In 2003, South Africa had a disastrous World Cup at home in which they could not make it past the Group Stage. But they were still the undisputed second-best team in the world (after Australia).
22 year-old Graeme Smith had been made South Africa’s captain in both the formats amidst wide skepticism and criticism.
Now, they were touring England that same summer.
An ODI tri-series preceded the Test tour. South Africa’s problems were compounded after a poor showing and a thrashing at the hands of England in the final.
The Test series was to follow.
South Africa needed to restore some lost pride. After all, they had won 11 and lost just 2 (both to Australia) of their previous 14 Test series since the new millennium.

For a man nicknamed “Biff” for his muscular presence, Smith had not cut an imposing figure yet – his failure rate in his first ten Tests was 70% – entirely unacceptable for a specialist batsman.

England, meanwhile, had lost their previous two Ashes and only won two home series (against Sri Lanka and Zimbabwe) in the last two years. Hussain, still the Test skipper, was desperate to do well.
Previously, England had dominated South Africa at home having won 10 of the 13 series (including the previous tour in 1998). South Africa had just won two.

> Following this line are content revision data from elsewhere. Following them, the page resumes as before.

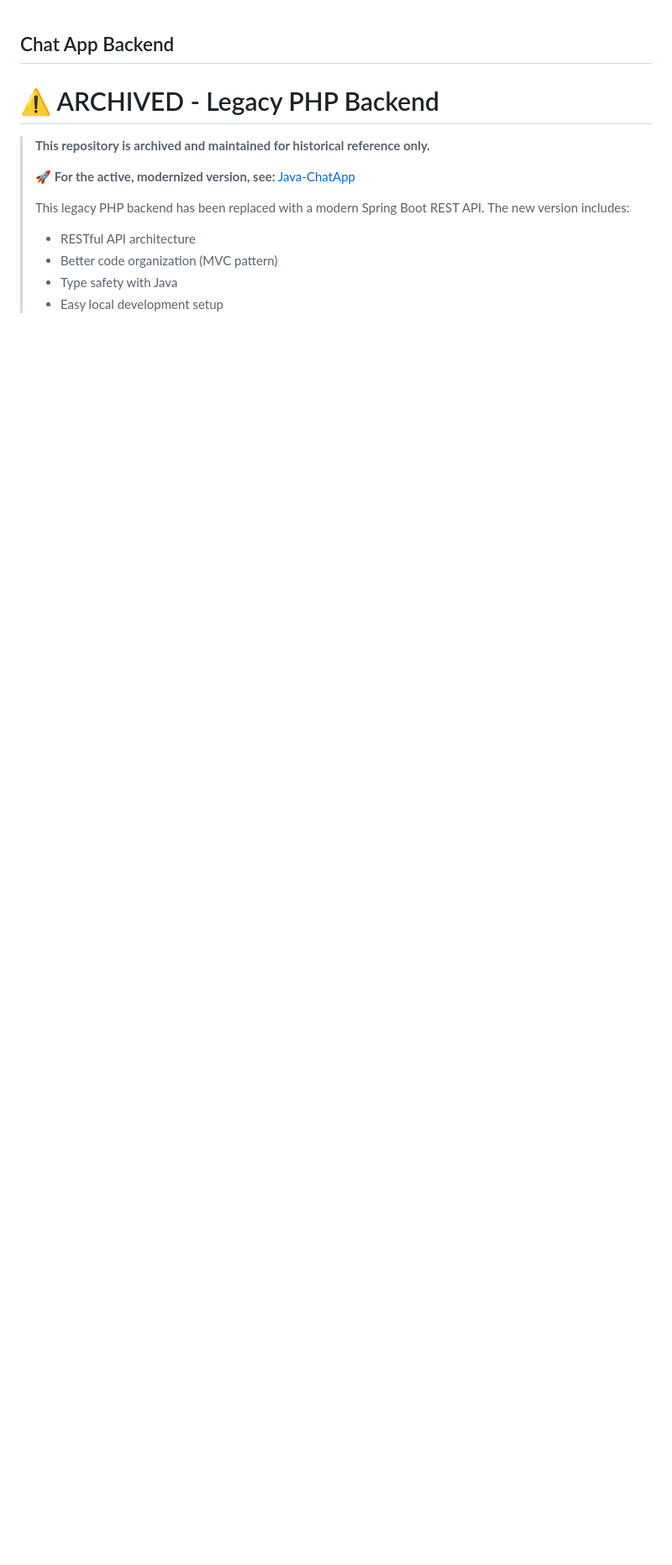
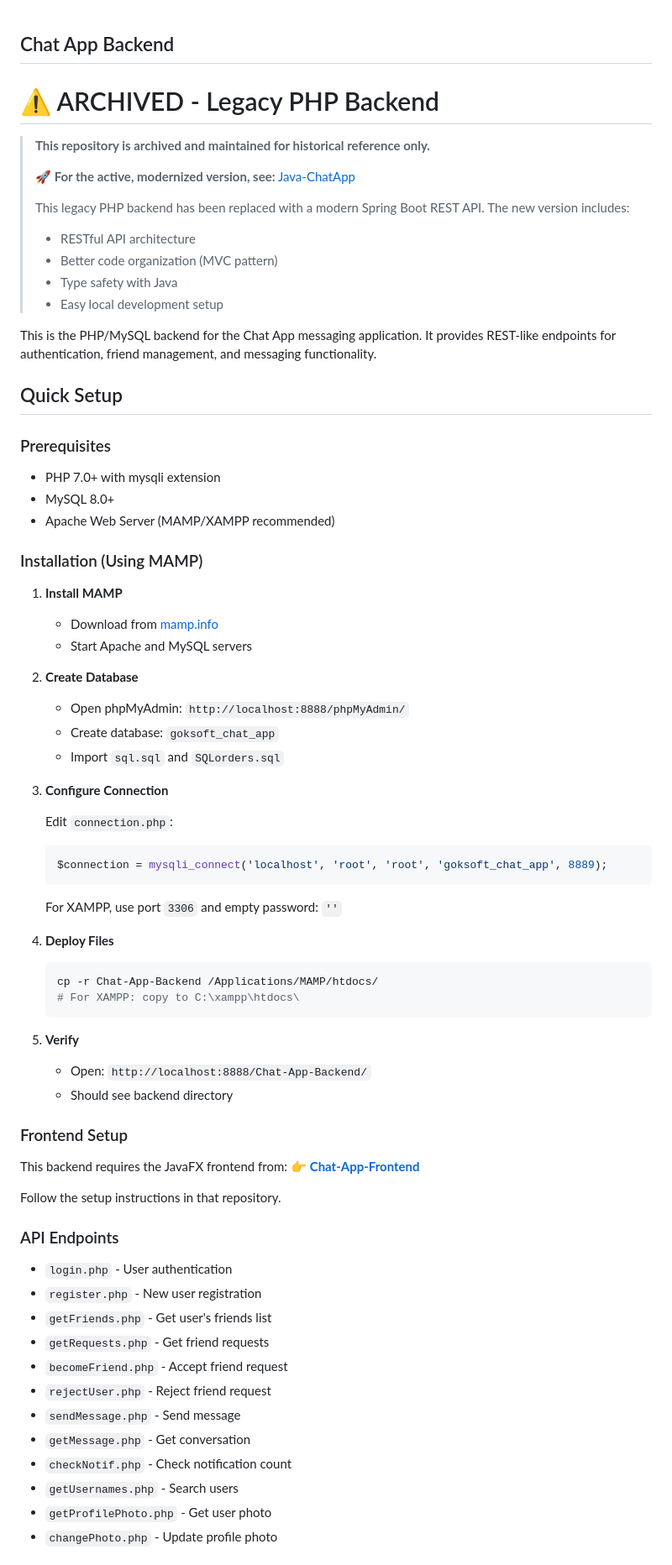
Before and after one commit to JakobGokpinar/Chat-App-Backend, a Markdown page: README.md, the part around one of its changes. Shown at 84% size. Drawn GitHub-style; blank space fills up the shorter version.

Commit message:
Expand README with backend setup and API details
Added detailed setup instructions for PHP/MySQL backend, including prerequisites, installation steps, API endpoints, database schema, and tech stack.

````diff
--- a/README.md
+++ b/README.md
@@ -12,3 +12,65 @@
 > - Type safety with Java
 > - Easy local development setup
 >
+
+This is the PHP/MySQL backend for the Chat App messaging application. It provides REST-like endpoints for authentication, friend management, and messaging functionality.
+
+## Quick Setup
+
+### Prerequisites
+- PHP 7.0+ with mysqli extension
+- MySQL 8.0+
+- Apache Web Server (MAMP/XAMPP recommended)
+
+### Installation (Using MAMP)
+
+1. **Install MAMP**
+   - Download from [mamp.info](https://www.mamp.info/)
+   - Start Apache and MySQL servers
+
+2. **Create Database**
+   - Open phpMyAdmin: `http://localhost:8888/phpMyAdmin/`
+   - Create database: `goksoft_chat_app`
+   - Import `sql.sql` and `SQLorders.sql`
+
+3. **Configure Connection**
+
+   Edit `connection.php`:
+   ```php
+   $connection = mysqli_connect('localhost', 'root', 'root', 'goksoft_chat_app', 8889);
+   ```
+
+   For XAMPP, use port `3306` and empty password: `''`
+
+4. **Deploy Files**
+   ```bash
+   cp -r Chat-App-Backend /Applications/MAMP/htdocs/
+   # For XAMPP: copy to C:\xampp\htdocs\
+   ```
+
+5. **Verify**
+   - Open: `http://localhost:8888/Chat-App-Backend/`
+   - Should see backend directory
+
+### Frontend Setup
+
+This backend requires the JavaFX frontend from:
+👉 **[Chat-App-Frontend](https://github.com/JakobGokpinar/Chat-App-Frontend)**
+
+Follow the setup instructions in that repository.
+
+### API Endpoints
+
+- `login.php` - User authentication
+- `register.php` - New user registration
+- `getFriends.php` - Get user's friends list
+- `getRequests.php` - Get friend requests
+- `becomeFriend.php` - Accept friend request
+- `rejectUser.php` - Reject friend request
+- `sendMessage.php` - Send message
+- `getMessage.php` - Get conversation
+- `checkNotif.php` - Check notification count
+- `getUsernames.php` - Search users
+- `getProfilePhoto.php` - Get user photo
+- `changePhoto.php` - Update profile photo
+
````
Also changed, not shown: other parts of README.md (+16 -0 lines).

The series-opener in Birmingham in July 2003 was a high-scoring draw. Smith scored a brisk 277 in the first innings – the highest Test score by a South African batsman at the time and followed that up with a quickfire 85 in the second.
The match had serious ramifications as a worn out Hussain resigned as Test captain and handed over the mantle to Vaughan.
Lord’s hosted the second Test. It was Smith’s twelfth since debut and only his fourth as captain. England, put in, were knocked over for 173 by Makhaya Ntini and Andrew Hall.
In reply, South Africa amassed 682 for 6 – their highest innings-score till date in England. Graeme Smith and Herschelle Gibbs put together their second century partnership of the series adding 133 for the opening wicket. Smith was the aggressor and he notched up his ton in just 155 deliveries.
A listless English bowling attack was taken to the cleaners as Smith registered a successive double hundred in just 287 deliveries. This was only the seventh instance of a consecutive double hundred in Test cricket history (the feat has been achieved only twice more thereafter).
The second-wicket stand of 257 between him and Gary Kirsten (108) put South Africa in a commanding position. But Smith was not done yet. He combined with Boeta Dippenaar and added 123 for the third-wicket before finally being dismissed for 259.
England did put up a fight in the second innings with Andrew Flintoff blasting a hundred but it was a case of too little too late. Ntini picked up a second fifer in the match. The hosts were bowled out for 417. South Africa won by an innings and 92 runs.

Graeme Smith’s Batting Impact was 6.93 – by far the highest in the match.
In fact, it was staggering that Smith’s Batting Impact was marginally higher than the impact of all the South African batsmen put together.
Smith failed as a batsman in the next three Tests ( Batting Impact of less than 1) but so commanding were his performances in Birmingham and Lord’s that he still emerged as South Africa’s second-highest impact batsman of the series (after Gary Kirsten).

In a see-saw battle, England came from behind to draw level the five-match series at 2-2.
South Africa let go of the advantage they had gained after the first two Tests. But historically and with all that had transpired in the last six months, it was not a bad series result for South Africa.
It set a foundation. They would win their next two Test series in England.

From 1.87 to 2.88.

Smith’s career Batting Impact increased by 54% from the Lord’s Test.
Hereafter, Smith was the sixth-highest impact batsman in the world (behind Kumar Sangakkara, AB de Villiers, Misbah-ul-Haq, Matthew Hayden and Jacques Kallis) till he retired.

Smith is the third-highest impact batsman in South Africa’s Test cricket history after de Villiers and Kallis.

He is the third-highest impact opener (after Jack Hobbs and Len Hutton) in the history of Test cricket.

Smith remains South Africa’s greatest series-winner with the bat with seven series-defining ( SD ) performances (Kallis also has 7 but in higher number of matches).

It is safe to say that this series marked a turning point.



Nikhil Narain
Art- Gokul Chakravarthy

 NOTE: Impact Index has undergone an upgradation in November 2015, and though 95% of its findings remain the same, there have been some minor shifts. This piece was updated post that, and is up-to-date as of August 2016.